Deloris Jordan, the mother of Michael Jordan, is disputing the authenticity of four of her son’s University of North Carolina documents being sold by Goldin Auctions.
The auction company is offering four items — two recruitment letters, a diploma, and a transcript — the they assert are original versions. Deloris, however, disagrees:
I know what I have. They are all replicas. I just can’t sit by and let these people say that they have what they say they have, when they don’t (ESPN).
Goldin Auctions had the items authenticated by PSA/DNA. Joe Orlando, the president of the company, defended the authenticity of the disputed items:

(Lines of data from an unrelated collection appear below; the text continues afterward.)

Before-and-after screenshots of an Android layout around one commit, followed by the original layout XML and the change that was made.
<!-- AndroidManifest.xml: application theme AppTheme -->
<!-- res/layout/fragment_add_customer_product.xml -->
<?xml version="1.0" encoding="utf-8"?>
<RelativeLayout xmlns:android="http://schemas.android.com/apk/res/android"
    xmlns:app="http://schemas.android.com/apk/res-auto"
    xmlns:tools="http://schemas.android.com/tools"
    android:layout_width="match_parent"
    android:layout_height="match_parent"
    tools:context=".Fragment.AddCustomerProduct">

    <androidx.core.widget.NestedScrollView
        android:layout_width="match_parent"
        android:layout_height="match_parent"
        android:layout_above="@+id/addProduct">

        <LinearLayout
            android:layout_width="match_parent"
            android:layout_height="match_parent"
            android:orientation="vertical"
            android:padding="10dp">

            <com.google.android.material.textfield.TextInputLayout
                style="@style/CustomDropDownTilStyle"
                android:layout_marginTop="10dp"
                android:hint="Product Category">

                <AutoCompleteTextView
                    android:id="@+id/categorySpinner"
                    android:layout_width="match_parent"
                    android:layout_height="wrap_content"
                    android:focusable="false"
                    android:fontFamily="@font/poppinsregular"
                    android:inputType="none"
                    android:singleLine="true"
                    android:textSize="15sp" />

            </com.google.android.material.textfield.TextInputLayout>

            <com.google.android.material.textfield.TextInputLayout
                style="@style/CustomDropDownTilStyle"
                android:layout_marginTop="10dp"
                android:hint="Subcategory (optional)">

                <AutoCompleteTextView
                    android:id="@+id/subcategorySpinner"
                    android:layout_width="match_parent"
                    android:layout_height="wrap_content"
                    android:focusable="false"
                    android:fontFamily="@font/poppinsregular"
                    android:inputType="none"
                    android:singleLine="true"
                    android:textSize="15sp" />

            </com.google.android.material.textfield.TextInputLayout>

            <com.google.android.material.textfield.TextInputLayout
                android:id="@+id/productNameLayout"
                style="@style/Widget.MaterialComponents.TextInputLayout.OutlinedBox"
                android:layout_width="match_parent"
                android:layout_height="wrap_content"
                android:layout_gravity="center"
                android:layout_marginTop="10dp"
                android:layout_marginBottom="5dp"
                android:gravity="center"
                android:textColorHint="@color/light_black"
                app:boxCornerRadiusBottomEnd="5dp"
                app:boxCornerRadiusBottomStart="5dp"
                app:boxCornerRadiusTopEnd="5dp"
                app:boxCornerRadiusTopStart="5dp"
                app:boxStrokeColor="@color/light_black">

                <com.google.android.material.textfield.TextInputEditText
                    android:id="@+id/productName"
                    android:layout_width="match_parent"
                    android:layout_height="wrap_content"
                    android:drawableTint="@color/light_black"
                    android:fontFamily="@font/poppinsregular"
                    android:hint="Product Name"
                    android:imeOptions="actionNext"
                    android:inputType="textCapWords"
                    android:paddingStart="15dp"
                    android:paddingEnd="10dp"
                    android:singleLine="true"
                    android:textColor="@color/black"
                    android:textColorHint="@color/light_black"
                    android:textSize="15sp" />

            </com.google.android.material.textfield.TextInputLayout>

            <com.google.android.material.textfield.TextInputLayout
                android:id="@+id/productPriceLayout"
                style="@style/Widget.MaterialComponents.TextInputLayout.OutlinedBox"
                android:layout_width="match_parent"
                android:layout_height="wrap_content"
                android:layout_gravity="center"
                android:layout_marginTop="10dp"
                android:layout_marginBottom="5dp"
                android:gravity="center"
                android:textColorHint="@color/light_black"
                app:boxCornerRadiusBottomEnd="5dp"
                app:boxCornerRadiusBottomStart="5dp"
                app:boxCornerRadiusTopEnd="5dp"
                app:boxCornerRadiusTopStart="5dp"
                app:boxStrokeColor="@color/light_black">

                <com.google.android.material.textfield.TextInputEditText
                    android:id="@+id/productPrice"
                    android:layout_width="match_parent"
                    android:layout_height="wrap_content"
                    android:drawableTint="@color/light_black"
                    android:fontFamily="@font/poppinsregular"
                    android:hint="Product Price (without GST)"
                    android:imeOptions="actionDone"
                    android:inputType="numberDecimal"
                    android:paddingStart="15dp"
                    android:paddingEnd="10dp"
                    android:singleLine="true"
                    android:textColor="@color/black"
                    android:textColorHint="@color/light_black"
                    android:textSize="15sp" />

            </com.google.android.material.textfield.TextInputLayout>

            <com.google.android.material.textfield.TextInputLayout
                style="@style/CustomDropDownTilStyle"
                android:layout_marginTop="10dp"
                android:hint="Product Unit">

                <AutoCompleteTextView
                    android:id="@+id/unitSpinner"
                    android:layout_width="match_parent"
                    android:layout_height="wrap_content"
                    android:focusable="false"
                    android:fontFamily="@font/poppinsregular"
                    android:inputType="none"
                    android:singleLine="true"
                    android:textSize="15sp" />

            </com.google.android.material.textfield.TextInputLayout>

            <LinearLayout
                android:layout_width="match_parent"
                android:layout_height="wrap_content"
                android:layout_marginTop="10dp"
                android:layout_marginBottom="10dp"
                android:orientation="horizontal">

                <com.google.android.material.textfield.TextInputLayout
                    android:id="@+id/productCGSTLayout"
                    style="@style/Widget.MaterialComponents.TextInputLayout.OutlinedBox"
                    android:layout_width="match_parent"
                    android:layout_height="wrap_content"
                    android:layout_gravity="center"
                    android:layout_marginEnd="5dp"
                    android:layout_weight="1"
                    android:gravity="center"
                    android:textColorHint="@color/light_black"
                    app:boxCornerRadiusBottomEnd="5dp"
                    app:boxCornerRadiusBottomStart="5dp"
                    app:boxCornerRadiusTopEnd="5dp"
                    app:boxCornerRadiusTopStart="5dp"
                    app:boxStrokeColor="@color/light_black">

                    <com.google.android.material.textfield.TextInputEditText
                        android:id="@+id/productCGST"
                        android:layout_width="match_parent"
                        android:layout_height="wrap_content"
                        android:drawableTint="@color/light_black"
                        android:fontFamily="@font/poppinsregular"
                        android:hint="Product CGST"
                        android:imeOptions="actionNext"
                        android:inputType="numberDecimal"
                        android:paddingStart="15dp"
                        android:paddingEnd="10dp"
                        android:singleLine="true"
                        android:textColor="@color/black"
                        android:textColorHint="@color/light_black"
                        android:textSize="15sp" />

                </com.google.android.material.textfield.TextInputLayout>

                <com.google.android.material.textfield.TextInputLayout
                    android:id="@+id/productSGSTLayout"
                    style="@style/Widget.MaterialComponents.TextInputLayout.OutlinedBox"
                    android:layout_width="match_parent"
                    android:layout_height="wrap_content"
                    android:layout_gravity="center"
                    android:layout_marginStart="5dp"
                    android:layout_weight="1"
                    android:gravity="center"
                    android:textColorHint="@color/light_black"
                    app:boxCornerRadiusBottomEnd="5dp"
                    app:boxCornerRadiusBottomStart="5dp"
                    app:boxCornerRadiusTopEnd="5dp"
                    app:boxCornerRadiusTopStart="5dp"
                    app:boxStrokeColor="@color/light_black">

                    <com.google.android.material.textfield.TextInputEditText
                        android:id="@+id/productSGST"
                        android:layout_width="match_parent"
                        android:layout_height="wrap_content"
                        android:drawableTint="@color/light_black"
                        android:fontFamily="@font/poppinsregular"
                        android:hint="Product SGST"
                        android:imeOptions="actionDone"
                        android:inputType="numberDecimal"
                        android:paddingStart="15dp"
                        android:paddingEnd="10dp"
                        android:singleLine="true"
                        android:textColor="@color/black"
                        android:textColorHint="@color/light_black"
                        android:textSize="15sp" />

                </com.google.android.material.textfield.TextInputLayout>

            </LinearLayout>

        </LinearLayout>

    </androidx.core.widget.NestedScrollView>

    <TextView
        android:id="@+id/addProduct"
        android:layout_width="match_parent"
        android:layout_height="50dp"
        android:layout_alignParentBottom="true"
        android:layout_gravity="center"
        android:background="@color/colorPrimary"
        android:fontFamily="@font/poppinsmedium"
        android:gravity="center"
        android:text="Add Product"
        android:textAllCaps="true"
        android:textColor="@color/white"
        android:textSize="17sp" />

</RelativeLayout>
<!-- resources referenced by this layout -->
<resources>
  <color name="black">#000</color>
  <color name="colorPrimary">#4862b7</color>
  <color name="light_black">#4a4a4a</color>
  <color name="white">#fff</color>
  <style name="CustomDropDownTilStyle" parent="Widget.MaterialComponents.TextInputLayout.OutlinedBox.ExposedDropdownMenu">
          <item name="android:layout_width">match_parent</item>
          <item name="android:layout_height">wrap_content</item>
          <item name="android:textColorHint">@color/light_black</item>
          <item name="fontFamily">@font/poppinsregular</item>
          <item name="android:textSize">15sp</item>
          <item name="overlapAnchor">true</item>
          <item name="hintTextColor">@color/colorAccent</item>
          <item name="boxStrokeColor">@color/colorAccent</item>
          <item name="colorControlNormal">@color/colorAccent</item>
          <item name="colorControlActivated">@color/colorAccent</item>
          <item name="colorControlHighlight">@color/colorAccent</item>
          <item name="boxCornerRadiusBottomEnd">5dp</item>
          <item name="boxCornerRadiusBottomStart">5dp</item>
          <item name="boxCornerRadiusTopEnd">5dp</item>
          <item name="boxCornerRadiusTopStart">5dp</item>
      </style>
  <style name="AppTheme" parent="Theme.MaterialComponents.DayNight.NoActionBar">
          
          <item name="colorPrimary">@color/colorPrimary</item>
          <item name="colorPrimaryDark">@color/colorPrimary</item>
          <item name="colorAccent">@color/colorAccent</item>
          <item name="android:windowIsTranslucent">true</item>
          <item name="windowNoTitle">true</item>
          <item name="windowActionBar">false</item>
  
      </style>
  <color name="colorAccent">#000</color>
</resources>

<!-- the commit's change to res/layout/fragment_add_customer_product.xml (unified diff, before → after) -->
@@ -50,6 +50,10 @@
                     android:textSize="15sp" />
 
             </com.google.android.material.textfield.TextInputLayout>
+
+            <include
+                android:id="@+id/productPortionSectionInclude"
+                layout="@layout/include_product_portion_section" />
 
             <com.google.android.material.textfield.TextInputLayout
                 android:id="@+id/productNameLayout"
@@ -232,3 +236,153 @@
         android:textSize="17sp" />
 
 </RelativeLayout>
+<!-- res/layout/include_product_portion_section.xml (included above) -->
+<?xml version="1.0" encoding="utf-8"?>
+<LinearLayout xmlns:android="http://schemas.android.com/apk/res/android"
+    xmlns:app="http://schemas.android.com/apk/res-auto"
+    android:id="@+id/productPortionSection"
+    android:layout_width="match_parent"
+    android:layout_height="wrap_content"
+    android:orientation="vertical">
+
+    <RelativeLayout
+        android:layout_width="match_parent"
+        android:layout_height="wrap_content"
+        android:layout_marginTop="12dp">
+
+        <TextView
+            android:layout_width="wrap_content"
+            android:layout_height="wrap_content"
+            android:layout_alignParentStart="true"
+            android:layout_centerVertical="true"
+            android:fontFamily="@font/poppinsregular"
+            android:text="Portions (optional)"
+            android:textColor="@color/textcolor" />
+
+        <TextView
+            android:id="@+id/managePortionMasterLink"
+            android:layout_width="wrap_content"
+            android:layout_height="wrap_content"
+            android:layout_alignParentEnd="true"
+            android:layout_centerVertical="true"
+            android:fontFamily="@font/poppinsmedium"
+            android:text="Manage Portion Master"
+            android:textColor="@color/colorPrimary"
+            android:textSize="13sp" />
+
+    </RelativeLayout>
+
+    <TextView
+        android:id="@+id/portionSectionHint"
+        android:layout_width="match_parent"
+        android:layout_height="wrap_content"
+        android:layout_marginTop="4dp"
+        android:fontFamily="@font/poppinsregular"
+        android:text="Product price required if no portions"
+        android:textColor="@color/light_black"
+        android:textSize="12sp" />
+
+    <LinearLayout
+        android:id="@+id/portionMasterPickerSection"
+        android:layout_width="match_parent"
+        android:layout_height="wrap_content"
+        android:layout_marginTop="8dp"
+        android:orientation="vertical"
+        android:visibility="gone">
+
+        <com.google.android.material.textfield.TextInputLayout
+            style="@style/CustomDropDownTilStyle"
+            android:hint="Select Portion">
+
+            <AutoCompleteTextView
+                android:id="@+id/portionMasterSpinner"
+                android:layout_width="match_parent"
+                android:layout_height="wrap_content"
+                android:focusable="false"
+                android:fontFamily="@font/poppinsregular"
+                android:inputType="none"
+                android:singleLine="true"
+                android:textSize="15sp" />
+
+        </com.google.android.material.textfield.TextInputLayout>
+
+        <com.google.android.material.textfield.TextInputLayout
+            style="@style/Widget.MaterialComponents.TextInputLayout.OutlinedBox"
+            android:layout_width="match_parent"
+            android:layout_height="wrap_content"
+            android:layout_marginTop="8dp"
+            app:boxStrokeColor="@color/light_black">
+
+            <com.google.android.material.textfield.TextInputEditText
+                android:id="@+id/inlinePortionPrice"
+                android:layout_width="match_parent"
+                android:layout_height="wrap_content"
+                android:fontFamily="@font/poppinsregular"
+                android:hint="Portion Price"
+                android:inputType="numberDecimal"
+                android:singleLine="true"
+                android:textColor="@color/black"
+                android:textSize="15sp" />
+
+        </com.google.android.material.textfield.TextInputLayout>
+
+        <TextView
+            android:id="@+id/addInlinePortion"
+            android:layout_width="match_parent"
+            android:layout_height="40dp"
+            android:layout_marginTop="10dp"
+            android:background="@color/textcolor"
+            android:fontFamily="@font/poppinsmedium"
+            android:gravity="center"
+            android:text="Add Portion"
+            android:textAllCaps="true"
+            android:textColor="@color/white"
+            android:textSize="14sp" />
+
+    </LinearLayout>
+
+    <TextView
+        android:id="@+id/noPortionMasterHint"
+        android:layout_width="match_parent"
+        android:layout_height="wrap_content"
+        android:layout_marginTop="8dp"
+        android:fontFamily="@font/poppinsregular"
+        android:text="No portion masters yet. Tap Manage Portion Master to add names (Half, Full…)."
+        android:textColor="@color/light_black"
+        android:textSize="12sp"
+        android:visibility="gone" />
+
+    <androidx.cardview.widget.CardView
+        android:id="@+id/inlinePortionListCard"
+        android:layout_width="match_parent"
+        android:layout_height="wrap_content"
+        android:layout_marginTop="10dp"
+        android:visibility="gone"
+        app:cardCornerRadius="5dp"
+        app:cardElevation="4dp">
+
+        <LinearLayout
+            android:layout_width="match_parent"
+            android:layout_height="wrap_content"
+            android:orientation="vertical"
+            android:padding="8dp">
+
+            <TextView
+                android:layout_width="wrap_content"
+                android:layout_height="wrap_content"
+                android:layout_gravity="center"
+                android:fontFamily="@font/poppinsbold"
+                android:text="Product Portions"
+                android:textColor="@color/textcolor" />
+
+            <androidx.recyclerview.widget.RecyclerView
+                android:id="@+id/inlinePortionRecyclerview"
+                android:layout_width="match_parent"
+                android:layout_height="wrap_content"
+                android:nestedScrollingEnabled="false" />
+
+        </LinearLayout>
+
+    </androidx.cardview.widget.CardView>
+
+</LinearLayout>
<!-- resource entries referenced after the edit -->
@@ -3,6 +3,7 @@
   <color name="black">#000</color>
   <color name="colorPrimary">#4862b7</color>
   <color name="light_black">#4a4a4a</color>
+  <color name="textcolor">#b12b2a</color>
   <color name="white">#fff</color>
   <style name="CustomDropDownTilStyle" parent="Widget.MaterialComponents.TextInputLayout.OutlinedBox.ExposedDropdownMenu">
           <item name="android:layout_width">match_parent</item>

We stand behind our authenticators’ opinion 100 percent that what the auction is selling is real. And there hasn’t been anything legitimate presented that contradicts the opinion of our authenticators. I respect Mrs. Jordan’s approach and concern, but unless there’s evidence to the contrary here, it doesn’t mean much.
Goldin Auctions CEO Ken Goldin echoed something similar:
I have no doubt that Mrs. Jordan has numerous recruiting letters in her possession that she saved from her son Michael, and likely many from the University of North Carolina. However, based upon the above facts as well as the third-party authentication, we find it unlikely she has the originals of these two particular letters.
The auction for the four items ends on February 7.